Where The Mind is Without Fear - Rabindranath Tagore

Where the mind is without fear and the head is held high 
Where knowledge is free 
Where the world has not been broken up into fragments 
By narrow domestic walls 
Where words come out from the depth of truth 
Where tireless striving stretches its arms towards perfection 
Where the clear stream of reason has not lost its way 
Into the dreary desert sand of dead habit 
Where the mind is led forward by thee 
Into ever-widening thought and action 

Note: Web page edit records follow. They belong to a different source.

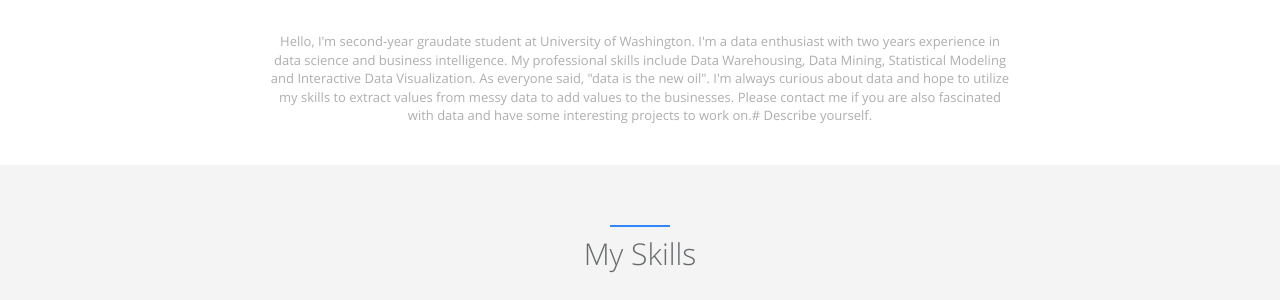
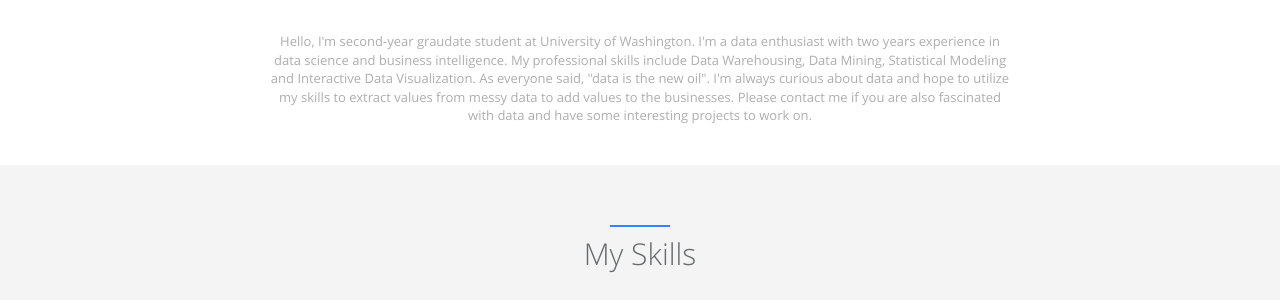
Before and after one commit to Kate0528/Kate0528.github.io, a Jekyll site: the page built from index.html, in a window 1280 px wide and 900 px high, scrolled down 600 px. Shown: the part 228-528 px from the top of the window. Built offline with Jekyll 4.4.1, drawn with Linux system fonts in a browser that asks for light colours.

Commit message:
fix errors in about me

```diff
--- a/_config.yml
+++ b/_config.yml
@@ -29,7 +29,7 @@ author:  # change following line to your infomation.
     - name: fa-linux
     - name: icon-apache
   desc: Hello, I'm second-year graudate student at University of Washington. I'm a data enthusiast with two years experience in data science and business intelligence. My professional skills include Data Warehousing, Data Mining, Statistical Modeling and Interactive Data Visualization.
-        As everyone said, "data is the new oil". I'm always curious about data and hope to utilize my skills to extract values from messy data to add values to the businesses. Please contact me if you are also fascinated with data and have some interesting projects to work on.# Describe yourself.
+        As everyone said, "data is the new oil". I'm always curious about data and hope to utilize my skills to extract values from messy data to add values to the businesses. Please contact me if you are also fascinated with data and have some interesting projects to work on.
 
 # comment
 disqus:  # if you wanna comment feature, go to https://disqus.com/ to get your configuration; if not, comment following two lines.
```
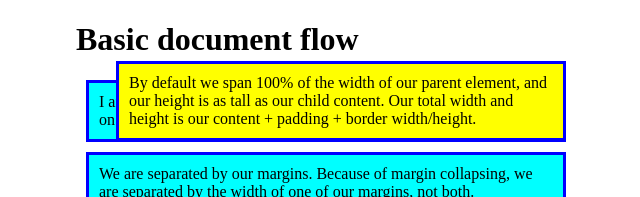
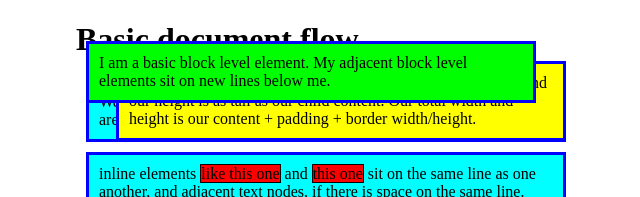
Before and after one commit to Gitthuma/basic-flow-0, a plain HTML site: page index.html in a window 1280 px wide. Shown: the top 197 px of the page, without its empty margins (314-954 px from the left). Drawn offline with Linux system fonts and the light colour scheme.

Commit message:
Applied styling to the first paragraph and included a z-index to make it move on top of the .positioned paragraph

```diff
--- a/css/style.css
+++ b/css/style.css
@@ -22,3 +22,11 @@ span {
   top: 30px;
   left: 30px;
 }
+
+p:nth-of-type(1) {
+  position: absolute;
+  background: lime;
+  top: 10px;
+  right: 30px;
+  z-index: 1;
+}
```
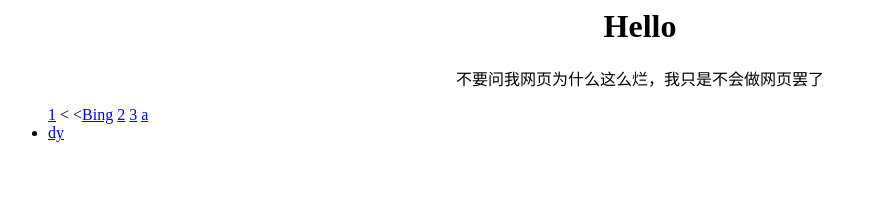
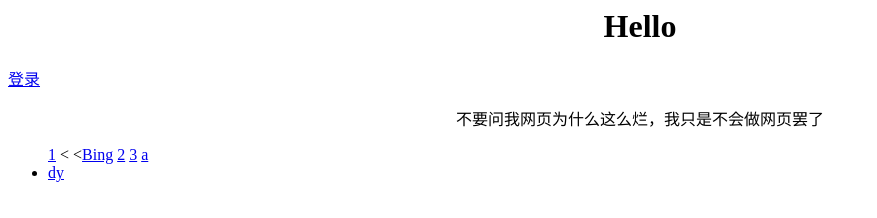
Before and after one commit to Shaped1231/Shaped1231.github.io, a plain HTML site: page index.html in a window 1280 px wide. Shown: the whole page, without its empty margins (0-877 px from the left). Drawn offline with Linux system fonts and the light colour scheme.

Commit message:
Update index.html

```diff
--- a/index.html
+++ b/index.html
@@ -1,4 +1,4 @@
-<h1 align="center">Hello</h1>
+<h1 align="center">Hello</h1>  <a href="https://asdmmgfg.github.io/login.html">登录</a>
 <link rel="icon" href="../image/logo.jpg">
 <p align="center">不要问我网页为什么这么烂，我只是不会做网页罢了</p>
 <ul>
```
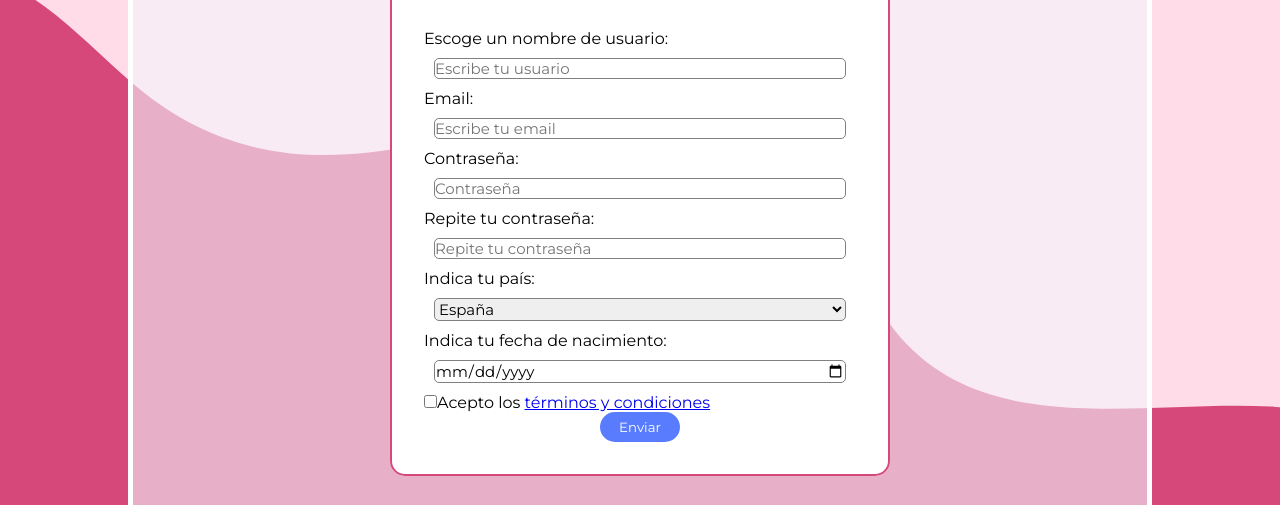
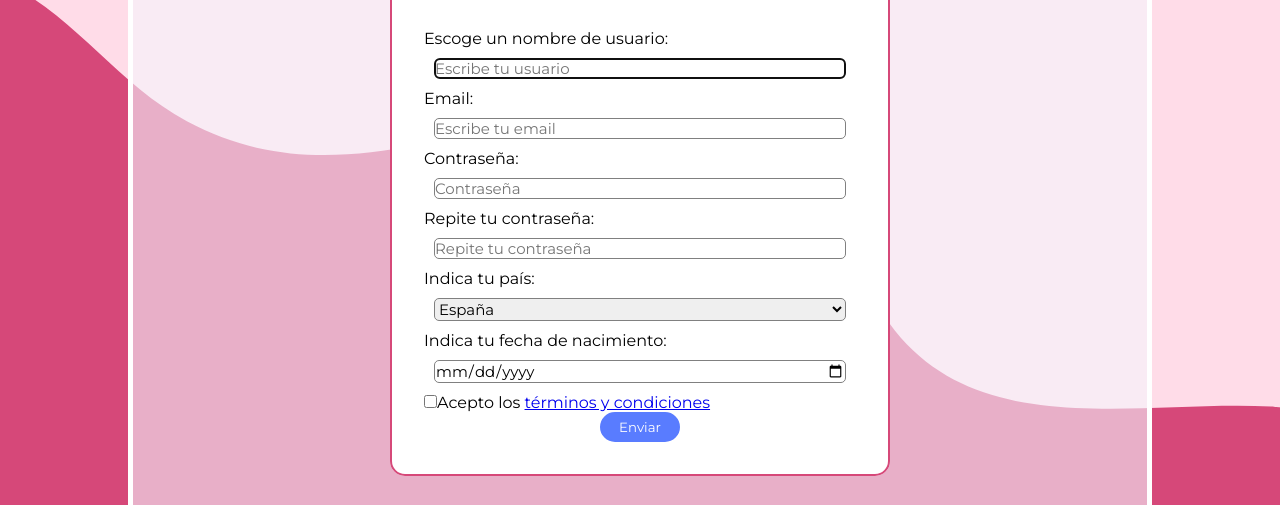
Before and after one commit to PaulaRamosLeon/proyecto-final, a plain HTML site: page HTML/registro.html in a window 1280 px wide. Shown: the part 257-762 px from the top of the page. Drawn offline with Linux system fonts and the light colour scheme.

Commit message:
autofocus en registro

```diff
--- a/HTML/registro.html
+++ b/HTML/registro.html
@@ -61,7 +61,7 @@
                 <legend class="fieldset__legend">Date de alta</legend>
                 <label class="fieldset__label" for="usuario">Escoge un nombre de usuario:</label>
                 <input class="fieldset__input" type="text" name="usuario" id="usuario" placeholder="Escribe tu usuario"
-                    required>
+                    required autofocus>
                 <label class="fieldset__label" for="email">Email:</label>
                 <input class="fieldset__input" type="email" name="email" id="email" placeholder="Escribe tu email"
                     required>
```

Into that heaven of freedom, my Father, let my country awake